A New Way To Spy On Microbes
A new invention may allow us to follow microbial life one cell at a time
The concept of watching individuals is not a new one. There are already several ways to locate a person and track his or her movements. But the same cannot be said for microbes. The ability to track a single bacterium as it lives is much harder than it seems. Among a population of billions or even trillions, any effort to hone in on one specific member presents a significant challenge. For one, they all generally look alike. They also tend to group in clumps making isolation in situ nearly impossible. Then there is the presence of dead cells; they can still retain the same shape and structure long after they have become inactive.
Despite the odds against the objective, a team of German researchers may have solved the problem. Last week, they provided the first glimpse into a single-bacterium tracking system. Using a combination of microscopy and software, they were able to demonstrate how a single cell can be identified, recognized, and eventually stalked until it is no longer viable.
The group focused on a single species, Bacillus amyloliquefaciens FZB42. The bacterium is an environmental species with the capability to produce several functional byproducts useful to humans including antimicrobials and agents for plant pathogen control. The strain is easy to grow and can be cultured quite efficiently in batch fermentation.
Although ease of growth was a main factor in the choice of B. amyloliquefaciens, the authors chose this strain for an entirely different characteristic. The bacterium is motile thanks to a flagellum. This particular trait provided the ability to track the bacterium over time as a function of its movement. It also gave the authors a simple means to determine if cells were alive or dead.
The process for analysis was relatively simple in design. The team grew the bacteria in a fermenter and then at times, took samples for imaging. Visualization was performed in a unique flow cell with the capability of changing the thickness of the cell. This provided not only the ability to control the number of bacteria entering the area but also the shear force to ensure the flagella were not inadvertently chopped off.
The pictures were taken with a camera which took 15 images over a half -second. The overall result would show either living and moving bacteria or ones incapable of motility and thus considered dead. The camera could also provide other calculable information such as cell shape and size. This aided in identifying those single cells and ensured any observed movement was due to the cell, not the environment.
When the system was in place, the team attempted to identify the cells and whether they were alive or dead. The results were as expected. They could easily identify single living cells based on motility. Even more beneficial was the ability to identify the bacteria regardless of the turbidity of the solution. In a fermentation environment, the liquid will become denser over time and could interfere with the observations.

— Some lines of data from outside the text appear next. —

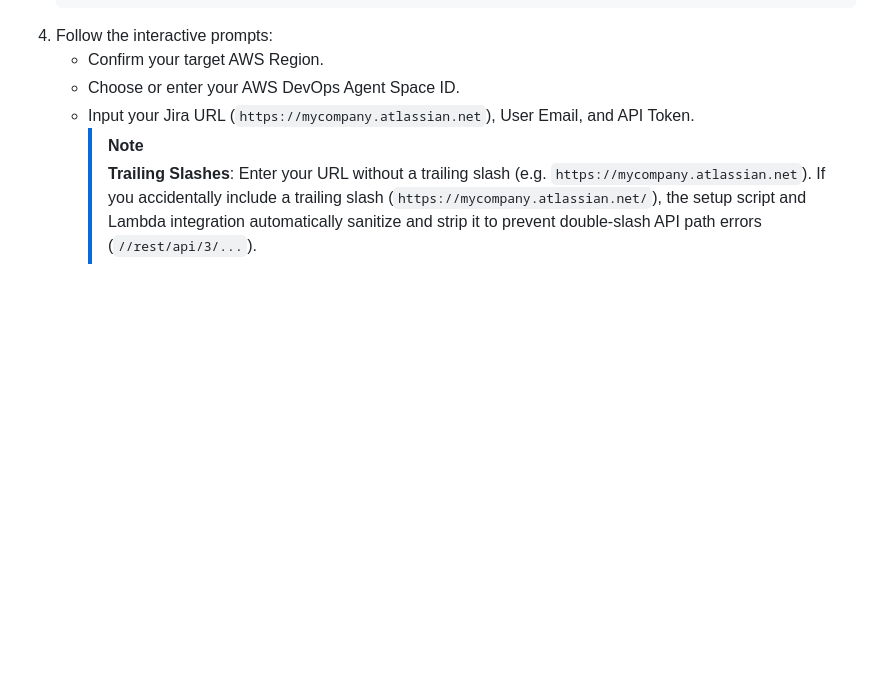
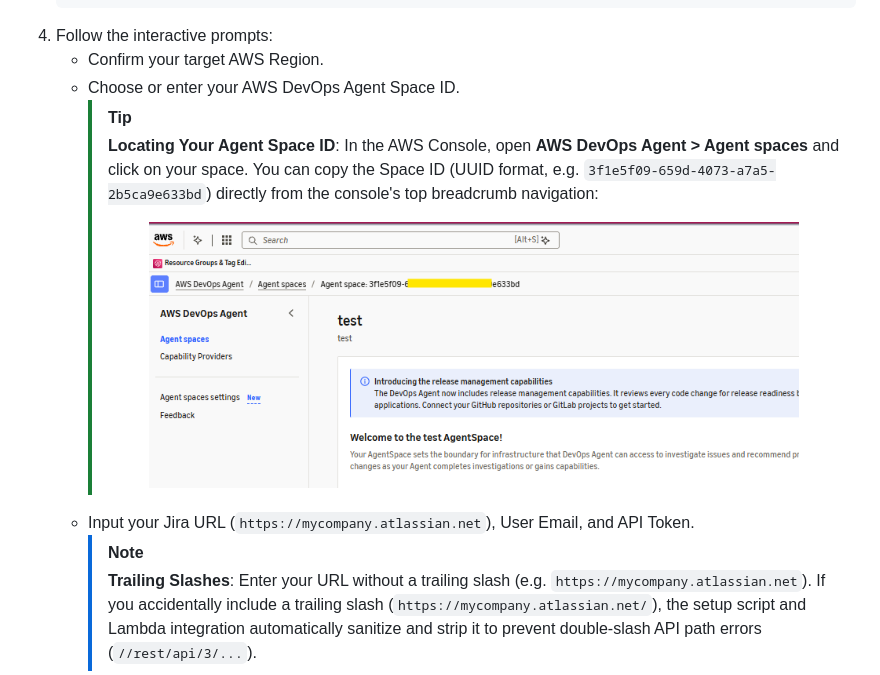
Before and after one commit to ksravikumar2005/devops-agent-jira, a Markdown page: README.md, the part around the change. Drawn GitHub-style; pictures changed too: docs/images/aws-devops-agent-space-id.png (added); blank space fills up the shorter version.

Commit message:
docs: add Agent Space ID console breadcrumb screenshot and guide

```diff
--- a/README.md
+++ b/README.md
@@ -181,6 +181,12 @@ curl -s -i -u "YOUR_EMAIL:YOUR_API_TOKEN" \
 4. Follow the interactive prompts:
    - Confirm your target AWS Region.
    - Choose or enter your AWS DevOps Agent Space ID.
+     > [!TIP]
+     > **Locating Your Agent Space ID**: In the AWS Console, open **AWS DevOps Agent > Agent spaces** and click on your space. You can copy the Space ID (UUID format, e.g. `3f1e5f09-659d-4073-a7a5-2b5ca9e633bd`) directly from the console's top breadcrumb navigation:
+     >
+     > <p align="center">
+     >   <img src="docs/images/aws-devops-agent-space-id.png" alt="AWS DevOps Agent Space ID Breadcrumb" width="650" />
+     > </p>
    - Input your Jira URL (`https://mycompany.atlassian.net`), User Email, and API Token.
      > [!NOTE]
      > **Trailing Slashes**: Enter your URL without a trailing slash (e.g. `https://mycompany.atlassian.net`). If you accidentally include a trailing slash (`https://mycompany.atlassian.net/`), the setup script and Lambda integration automatically sanitize and strip it to prevent double-slash API path errors (`//rest/api/3/...`).
```
Also changed, not shown: docs/INSTALL.md (+6 -1 lines).
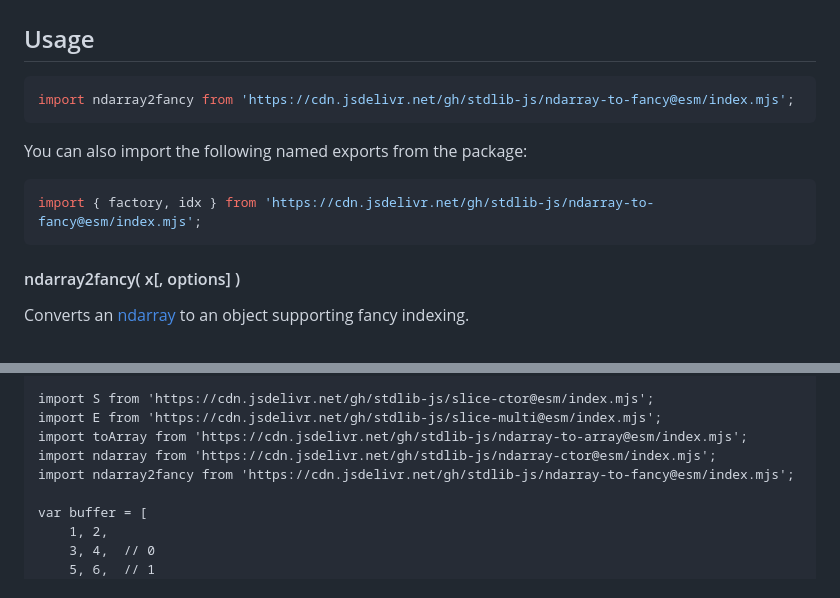
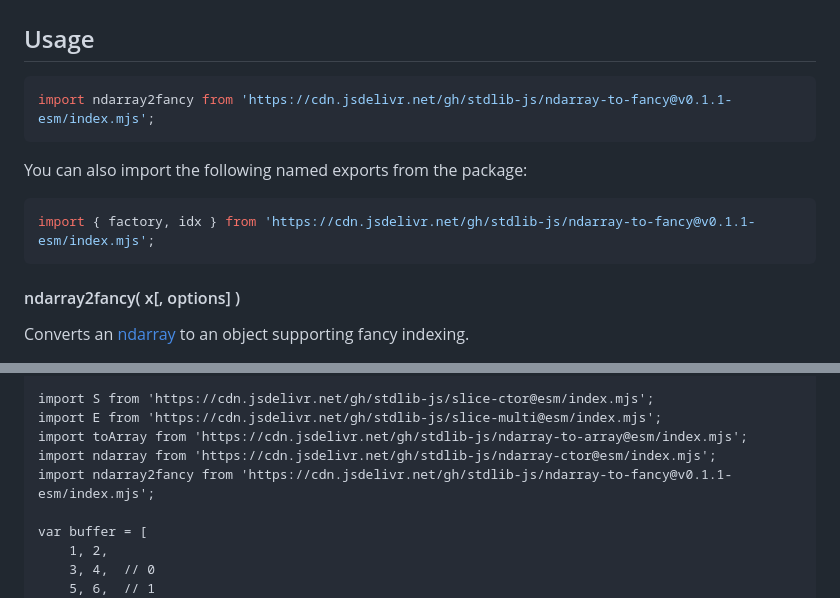
Before and after one commit to stdlib-js/ndarray-to-fancy, a Markdown page: README.md, 2 parts joined by grey strips. Drawn GitHub-style.

Commit message:
Update README.md for ESM bundle v0.1.1

````diff
--- a/README.md
+++ b/README.md
@@ -88,13 +88,13 @@ arr = ndarray2array( z );
 ## Usage
 
 ```javascript
-import ndarray2fancy from 'https://cdn.jsdelivr.net/gh/stdlib-js/ndarray-to-fancy@esm/index.mjs';
+import ndarray2fancy from 'https://cdn.jsdelivr.net/gh/stdlib-js/ndarray-to-fancy@v0.1.1-esm/index.mjs';
 ```
 
 You can also import the following named exports from the package:
 
 ```javascript
-import { factory, idx } from 'https://cdn.jsdelivr.net/gh/stdlib-js/ndarray-to-fancy@esm/index.mjs';
+import { factory, idx } from 'https://cdn.jsdelivr.net/gh/stdlib-js/ndarray-to-fancy@v0.1.1-esm/index.mjs';
 ```
 
 #### ndarray2fancy( x\[, options] )
@@ -256,7 +256,7 @@ import S from 'https://cdn.jsdelivr.net/gh/stdlib-js/slice-ctor@esm/index.mjs';
 import E from 'https://cdn.jsdelivr.net/gh/stdlib-js/slice-multi@esm/index.mjs';
 import toArray from 'https://cdn.jsdelivr.net/gh/stdlib-js/ndarray-to-array@esm/index.mjs';
 import ndarray from 'https://cdn.jsdelivr.net/gh/stdlib-js/ndarray-ctor@esm/index.mjs';
-import ndarray2fancy from 'https://cdn.jsdelivr.net/gh/stdlib-js/ndarray-to-fancy@esm/index.mjs';
+import ndarray2fancy from 'https://cdn.jsdelivr.net/gh/stdlib-js/ndarray-to-fancy@v0.1.1-esm/index.mjs';
 
 var buffer = [
     1, 2,
````
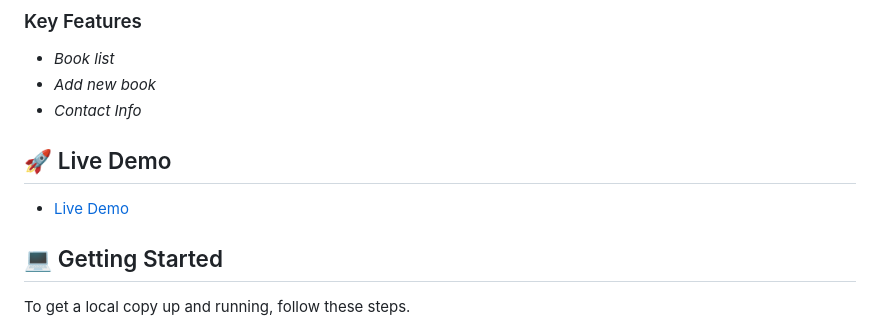
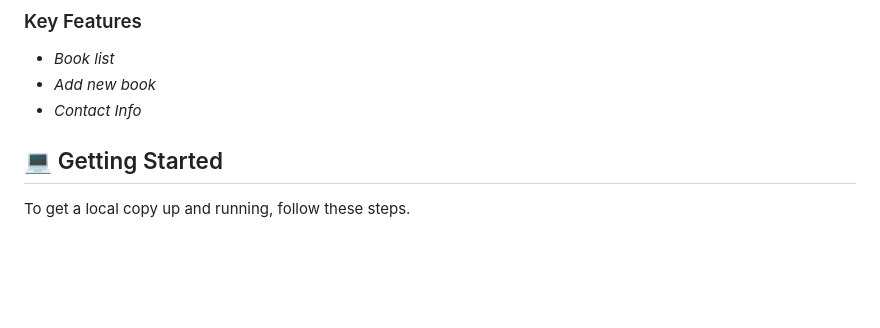
Before and after one commit to NalianAchei2020/AwesomeBooks_ES6, a Markdown page: README.md, the part around the change. Drawn GitHub-style; blank space fills up the shorter version.

```diff
--- a/README.md
+++ b/README.md
@@ -50,9 +50,6 @@ This is a dynamic website developed with HTML, CSS, and JavaScript. where users
 - *Book list*
 - *Add new book*
 - *Contact Info*
-
-## 🚀 Live Demo <a name="live-demo"></a>
-- [Live Demo ]()
 
 ## 💻 Getting Started <a name="getting-started"></a>
 
```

Yet there was no such trouble in this case.
But visualization was only one part of the tracking. The other was to link up the movement, cell size and shape to another critical factor, metabolic state. In a fermentation environment, this is critical to ensure production is consistently at its highest level. Changes in metabolism can directly affect the performance of the system. The team was able to correlate the velocity of motility to the various stages of bacterial growth. Lower motility meant a lower level of performance and the need to reinstate harmony in the culture. The result provided an overview of the entire population without having to perform a number of tests. One look was all they needed to detect any trouble.
The authors suggested this initial stage of testing opened the door to even more observation-based analysis of bacteria under different conditions. This includes variations in nutrient levels, the introduction of bacteriophages, temperature and even oxygen concentrations. Due to the relative ease of the visualization, optimization of any fermentation protocol may be easily achieved. The other benefit could come from widening the scope of bacteria from this one species to others known to have flagella including Escherichia coli.
The concept of tracking bacteria visually may be a major step forward in fermentation but there are other areas in which this particular technique may be useful. Many human pathogens also have flagella and as a result could also be observed using a similar protocol. For anyone undergoing therapeutic treatment to remove infections, a real-time assessment of populations can ultimately help to improve outcome. Moreover, this technique may be able to quickly identify resistance in a population such that antibiotic therapy can be more efficiently provided to ensure resolution and a return to health.